DVLA updated guide to insulin-treated diabetes and driving
The DVLA has updated the guidance on glucose testing prior to driving. This now permits the use of interstitial glucose readings eg using Flash Glucose Scanning (FreeStyle Libre) and Continuous Glucose Monitoring (CGM) systems for Group 1 drivers only. However, finger-prick tests are still required (even for Group 1 drivers) under certain circumstances.
Some things remain the same….
- Drivers who have any form of diabetes treated with any insulin must inform the DVLA
- If you get any warnings symptoms of a hypo, you must stop safely as soon as possible – do not ignore the warnings.

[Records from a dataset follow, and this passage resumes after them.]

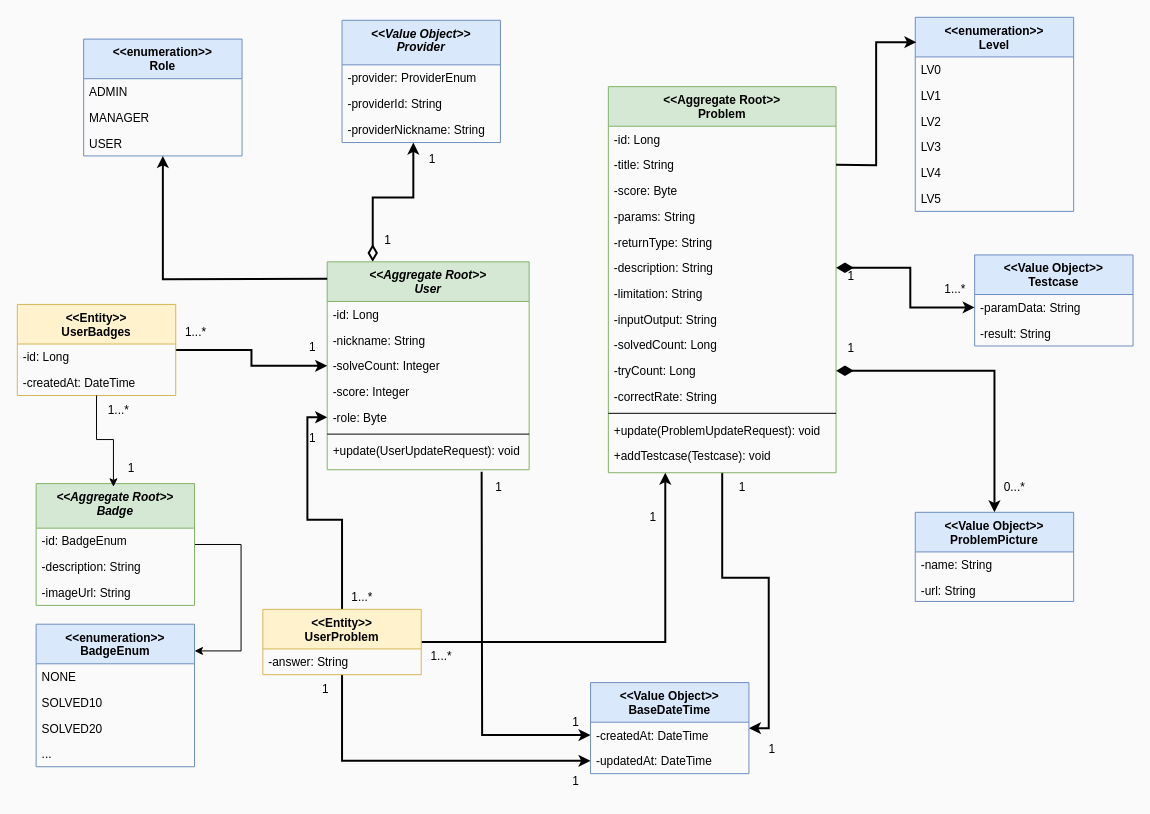
This is code-challenge-UML.drawio from ness727/code-challenge, a draw.io file, before an edit. Source tidied: cells renumbered, new cells numbered last; positions are measured from the earlier drawing's top-left corner, leaving out a move shared by most shapes. Both pictures are drawn from the tidied source at 99%, with x=0, y=0 at pixel (17, 17).
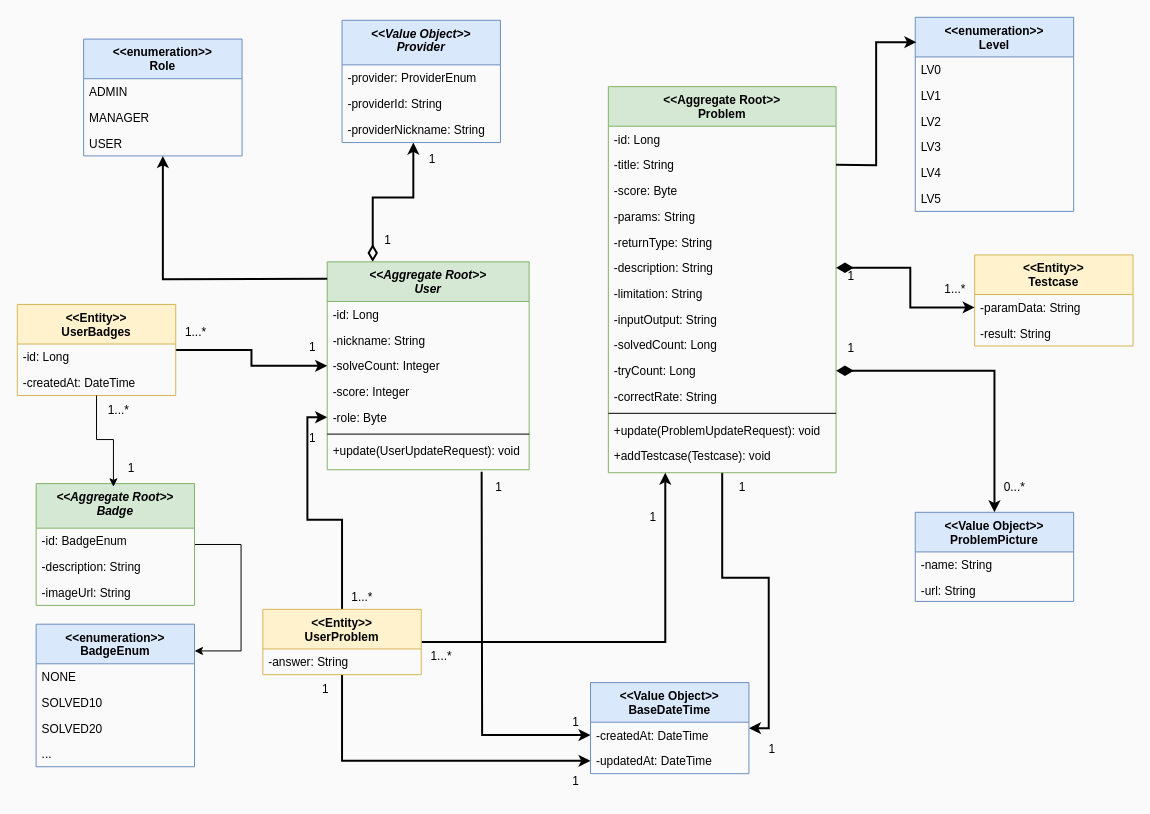
After the change.

Change to the diagram source:
```diff
@@
-    <mxCell id="35" value="&lt;&lt;Value Object&gt;&gt;&#10;Testcase" style="swimlane;fontStyle=1;align=center;verticalAlign=top;horizontal=1;startSize=40;rounded=0;shadow=0;strokeWidth=1;fillColor=#dae8fc;strokeColor=#6c8ebf;" parent="1" vertex="1">
+    <mxCell id="35" value="&lt;&lt;Entity&gt;&gt;&#10;Testcase" style="swimlane;fontStyle=1;align=center;verticalAlign=top;horizontal=1;startSize=40;rounded=0;shadow=0;strokeWidth=1;fillColor=#fff2cc;strokeColor=#d6b656;" parent="1" vertex="1">
       <mxGeometry x="967" y="240" width="160" height="92" as="geometry" />
     </mxCell>
```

- Group 1 and Group 2 drivers must tell the DVLA if (i) they have a severe hypo while driving (ii) if you or your healthcare team think you are at high risk of developing hypoglycaemia or (iii) if an existing medical condition gets worse or you develop any other condition that may affect your driving ability.
- Group 2 drivers must stop driving and tell the DVLA if they have a single episode of hypoglycaemia requiring the assistance of another, even if this is during sleep. The DVLA must also be told if there I any degree of impaired awareness of hypos, that is loss or reduced hypo warnings.

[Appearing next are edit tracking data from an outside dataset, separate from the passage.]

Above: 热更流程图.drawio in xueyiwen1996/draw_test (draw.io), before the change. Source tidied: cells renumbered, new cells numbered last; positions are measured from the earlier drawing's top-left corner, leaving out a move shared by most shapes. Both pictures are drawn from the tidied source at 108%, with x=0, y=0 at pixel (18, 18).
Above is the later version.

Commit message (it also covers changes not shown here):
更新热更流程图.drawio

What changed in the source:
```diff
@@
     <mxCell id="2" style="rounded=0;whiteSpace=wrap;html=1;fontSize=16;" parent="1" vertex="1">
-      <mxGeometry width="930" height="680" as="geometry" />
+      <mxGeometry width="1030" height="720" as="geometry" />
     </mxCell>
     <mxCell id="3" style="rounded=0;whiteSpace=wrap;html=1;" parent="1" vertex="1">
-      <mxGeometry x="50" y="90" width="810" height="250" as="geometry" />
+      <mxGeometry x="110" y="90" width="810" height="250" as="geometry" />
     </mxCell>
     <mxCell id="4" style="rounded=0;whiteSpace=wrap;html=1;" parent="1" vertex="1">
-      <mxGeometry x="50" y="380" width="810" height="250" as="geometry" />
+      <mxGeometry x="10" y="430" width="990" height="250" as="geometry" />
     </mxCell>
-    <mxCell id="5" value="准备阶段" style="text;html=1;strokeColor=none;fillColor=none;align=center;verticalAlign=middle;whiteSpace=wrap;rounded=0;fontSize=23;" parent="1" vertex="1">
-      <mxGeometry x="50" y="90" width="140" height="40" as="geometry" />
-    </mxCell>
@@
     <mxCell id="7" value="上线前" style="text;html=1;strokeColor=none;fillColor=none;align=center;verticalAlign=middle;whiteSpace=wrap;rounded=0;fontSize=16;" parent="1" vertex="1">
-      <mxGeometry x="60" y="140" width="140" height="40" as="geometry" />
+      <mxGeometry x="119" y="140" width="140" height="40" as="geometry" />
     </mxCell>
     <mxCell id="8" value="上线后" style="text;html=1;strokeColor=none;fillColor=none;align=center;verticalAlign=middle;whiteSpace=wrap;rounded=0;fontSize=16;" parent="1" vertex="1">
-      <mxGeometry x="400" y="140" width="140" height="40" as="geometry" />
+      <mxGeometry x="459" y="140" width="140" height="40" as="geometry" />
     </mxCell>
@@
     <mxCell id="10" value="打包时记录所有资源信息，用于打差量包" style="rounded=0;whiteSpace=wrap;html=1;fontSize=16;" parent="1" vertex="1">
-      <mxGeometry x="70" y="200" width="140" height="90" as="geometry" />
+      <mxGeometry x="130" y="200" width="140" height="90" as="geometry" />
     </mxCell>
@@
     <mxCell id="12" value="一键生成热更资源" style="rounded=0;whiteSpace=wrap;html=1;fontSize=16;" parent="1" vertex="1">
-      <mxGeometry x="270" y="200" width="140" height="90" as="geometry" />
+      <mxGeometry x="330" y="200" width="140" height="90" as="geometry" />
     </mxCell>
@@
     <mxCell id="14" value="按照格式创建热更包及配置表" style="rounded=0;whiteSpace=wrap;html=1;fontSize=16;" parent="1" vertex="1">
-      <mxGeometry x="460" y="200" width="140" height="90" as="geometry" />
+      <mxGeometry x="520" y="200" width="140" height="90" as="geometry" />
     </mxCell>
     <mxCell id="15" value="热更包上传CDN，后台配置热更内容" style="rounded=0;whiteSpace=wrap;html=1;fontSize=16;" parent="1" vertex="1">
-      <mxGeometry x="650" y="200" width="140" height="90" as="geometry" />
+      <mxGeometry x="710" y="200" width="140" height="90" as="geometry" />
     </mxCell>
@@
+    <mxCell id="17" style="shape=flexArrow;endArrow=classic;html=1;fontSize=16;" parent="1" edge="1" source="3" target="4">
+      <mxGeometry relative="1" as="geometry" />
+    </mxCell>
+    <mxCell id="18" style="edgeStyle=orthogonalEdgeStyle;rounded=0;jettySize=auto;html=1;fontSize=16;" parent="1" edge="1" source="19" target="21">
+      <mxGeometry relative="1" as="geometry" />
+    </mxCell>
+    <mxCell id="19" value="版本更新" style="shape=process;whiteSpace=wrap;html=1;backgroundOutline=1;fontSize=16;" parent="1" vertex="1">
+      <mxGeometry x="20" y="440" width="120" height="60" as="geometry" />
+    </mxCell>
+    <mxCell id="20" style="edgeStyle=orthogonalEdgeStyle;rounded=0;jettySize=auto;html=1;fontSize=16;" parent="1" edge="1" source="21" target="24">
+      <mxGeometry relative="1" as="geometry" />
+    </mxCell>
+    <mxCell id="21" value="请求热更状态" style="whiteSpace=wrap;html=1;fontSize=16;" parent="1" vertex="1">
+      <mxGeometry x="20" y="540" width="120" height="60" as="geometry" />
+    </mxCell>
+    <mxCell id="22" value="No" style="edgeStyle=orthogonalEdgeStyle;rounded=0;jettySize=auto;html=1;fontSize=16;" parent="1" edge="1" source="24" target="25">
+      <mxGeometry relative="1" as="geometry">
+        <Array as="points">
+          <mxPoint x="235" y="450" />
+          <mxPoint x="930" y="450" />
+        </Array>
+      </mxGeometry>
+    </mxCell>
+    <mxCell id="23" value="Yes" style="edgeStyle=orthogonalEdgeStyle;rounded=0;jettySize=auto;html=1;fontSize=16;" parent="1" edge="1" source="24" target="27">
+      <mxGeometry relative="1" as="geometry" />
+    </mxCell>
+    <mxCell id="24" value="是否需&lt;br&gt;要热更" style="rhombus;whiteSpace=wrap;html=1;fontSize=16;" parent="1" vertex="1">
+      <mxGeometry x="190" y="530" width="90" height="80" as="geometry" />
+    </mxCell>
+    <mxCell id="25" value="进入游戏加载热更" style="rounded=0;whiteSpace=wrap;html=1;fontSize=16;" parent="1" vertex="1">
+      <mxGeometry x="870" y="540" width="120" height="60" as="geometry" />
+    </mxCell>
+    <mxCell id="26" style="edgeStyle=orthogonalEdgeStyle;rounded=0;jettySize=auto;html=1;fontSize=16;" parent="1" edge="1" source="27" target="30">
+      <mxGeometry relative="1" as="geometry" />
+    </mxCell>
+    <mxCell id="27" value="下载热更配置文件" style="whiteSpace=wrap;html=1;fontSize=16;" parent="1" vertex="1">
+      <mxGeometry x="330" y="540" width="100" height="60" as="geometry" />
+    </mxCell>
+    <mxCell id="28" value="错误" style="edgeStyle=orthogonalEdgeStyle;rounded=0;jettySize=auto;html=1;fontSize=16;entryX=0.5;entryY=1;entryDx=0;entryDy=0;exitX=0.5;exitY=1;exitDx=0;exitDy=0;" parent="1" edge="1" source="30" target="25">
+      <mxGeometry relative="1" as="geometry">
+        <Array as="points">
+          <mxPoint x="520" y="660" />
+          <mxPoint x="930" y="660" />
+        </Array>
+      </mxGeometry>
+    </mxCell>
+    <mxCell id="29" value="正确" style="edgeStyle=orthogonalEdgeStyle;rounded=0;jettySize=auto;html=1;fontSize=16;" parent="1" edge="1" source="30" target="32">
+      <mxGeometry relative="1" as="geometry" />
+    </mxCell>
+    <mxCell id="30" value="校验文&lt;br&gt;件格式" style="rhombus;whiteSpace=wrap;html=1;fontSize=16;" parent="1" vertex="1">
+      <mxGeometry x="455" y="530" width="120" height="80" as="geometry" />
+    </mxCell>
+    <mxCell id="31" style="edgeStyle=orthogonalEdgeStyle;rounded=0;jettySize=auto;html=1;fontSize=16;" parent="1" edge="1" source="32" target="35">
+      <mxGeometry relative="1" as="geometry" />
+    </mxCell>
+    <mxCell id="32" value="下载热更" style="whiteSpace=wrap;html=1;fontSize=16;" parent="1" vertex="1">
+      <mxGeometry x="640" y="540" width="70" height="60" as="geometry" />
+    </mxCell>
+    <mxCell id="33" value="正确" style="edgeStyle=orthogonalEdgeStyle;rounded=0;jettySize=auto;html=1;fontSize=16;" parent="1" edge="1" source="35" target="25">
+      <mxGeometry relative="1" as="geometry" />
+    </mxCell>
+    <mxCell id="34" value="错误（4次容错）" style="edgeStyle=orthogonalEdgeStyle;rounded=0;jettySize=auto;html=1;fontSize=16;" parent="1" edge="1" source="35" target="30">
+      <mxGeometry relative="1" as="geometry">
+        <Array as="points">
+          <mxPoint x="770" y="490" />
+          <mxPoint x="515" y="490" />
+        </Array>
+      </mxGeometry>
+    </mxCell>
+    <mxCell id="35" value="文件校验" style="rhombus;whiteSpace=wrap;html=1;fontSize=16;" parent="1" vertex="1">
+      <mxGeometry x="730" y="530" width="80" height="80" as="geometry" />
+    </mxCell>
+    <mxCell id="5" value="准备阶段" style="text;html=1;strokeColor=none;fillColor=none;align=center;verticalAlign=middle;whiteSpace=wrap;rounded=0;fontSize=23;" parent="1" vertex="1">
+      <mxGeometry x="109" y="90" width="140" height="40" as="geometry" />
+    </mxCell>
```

What has changed?
The more widespread use of Flash Glucose Scanning (FreeStyle Libre) and Continuous Glucose Monitoring (CGM) has resulted in this advice from the DVLA which includes precautions that drivers taking insulin should follow and these include the following.
- You should ALWAYS carry your glucose meter and test strips with you even if you use the FreeStyle Libre or CGM system.
- You should check your glucose less than 2 hours before starting the first journey and every 2 hours after driving started.
- A maximum of 2 hours should pass between the pre-driving glucose check and the first glucose check after driving has started.
- More frequent testing may be needed if the is a greater risk of hypoglycaemia e.g. after physical activity or an altered meal routine.
- In each case, if your glucose is 5.0mmol/L or less, eat a snack and if it is 4.0mmols/L or you feel hypo, do not drive.
- Always keep an emergency supply of fast-acting carbohydrate within easy reach and carry ID to show that you have diabetes. Take extra care during any changes in regime, lifestyle, exercise, travel and pregnancy.
- You must eat regular meals and snacks.
Advice on hypoglycaemia relevant to driving – here are some changes
- If your glucose is 5.0mmol/L or less, eat a snack and if it is 4.0mmols/L or you feel hypo, do not drive.
- If a hypo develops while driving, stop safely as soon as possible. Turn off the engine, remove the keys and move from the driver’s seat.
- You should not start driving until 45 minutes after a finger prick test shows back to normal of at least 5.0mmol/L as it takes the brain 45 minutes to recover.
- If you use the FreeStyle Libre or CGM system and the reading is 4.0mmol/L or below you must stop driving and confirm your reading with a finger prick test.
- Your finger prick test must be at least 5.0mmol/L before returning to driving.
Appropriate glucose monitoring systems
- Group 1 drivers may now use finger prick glucose testing and continuous glucose monitoring systems for driving.
- Group 2 drivers MUST continue to use finger prick testing for driving. CGM and FreeStyle Libre are NOT legally permitted for Group 2 driving.
- As there are times when users of the FreeStyle Libre and CGMs are required to finger prick test, ALL users must also have finger prick glucose monitors and test strips available when driving.
Some things worth remembering
- If you are driving, the FreeStyle Libre is not a hands-free device so you will be liable to prosecution if you use it while driving.
- Modern meters of all types keep records of when finger prick tests are carried out, so the police can check if people follow, or do not follow, the DVLA advice.
The DVLA information can be found at the following link: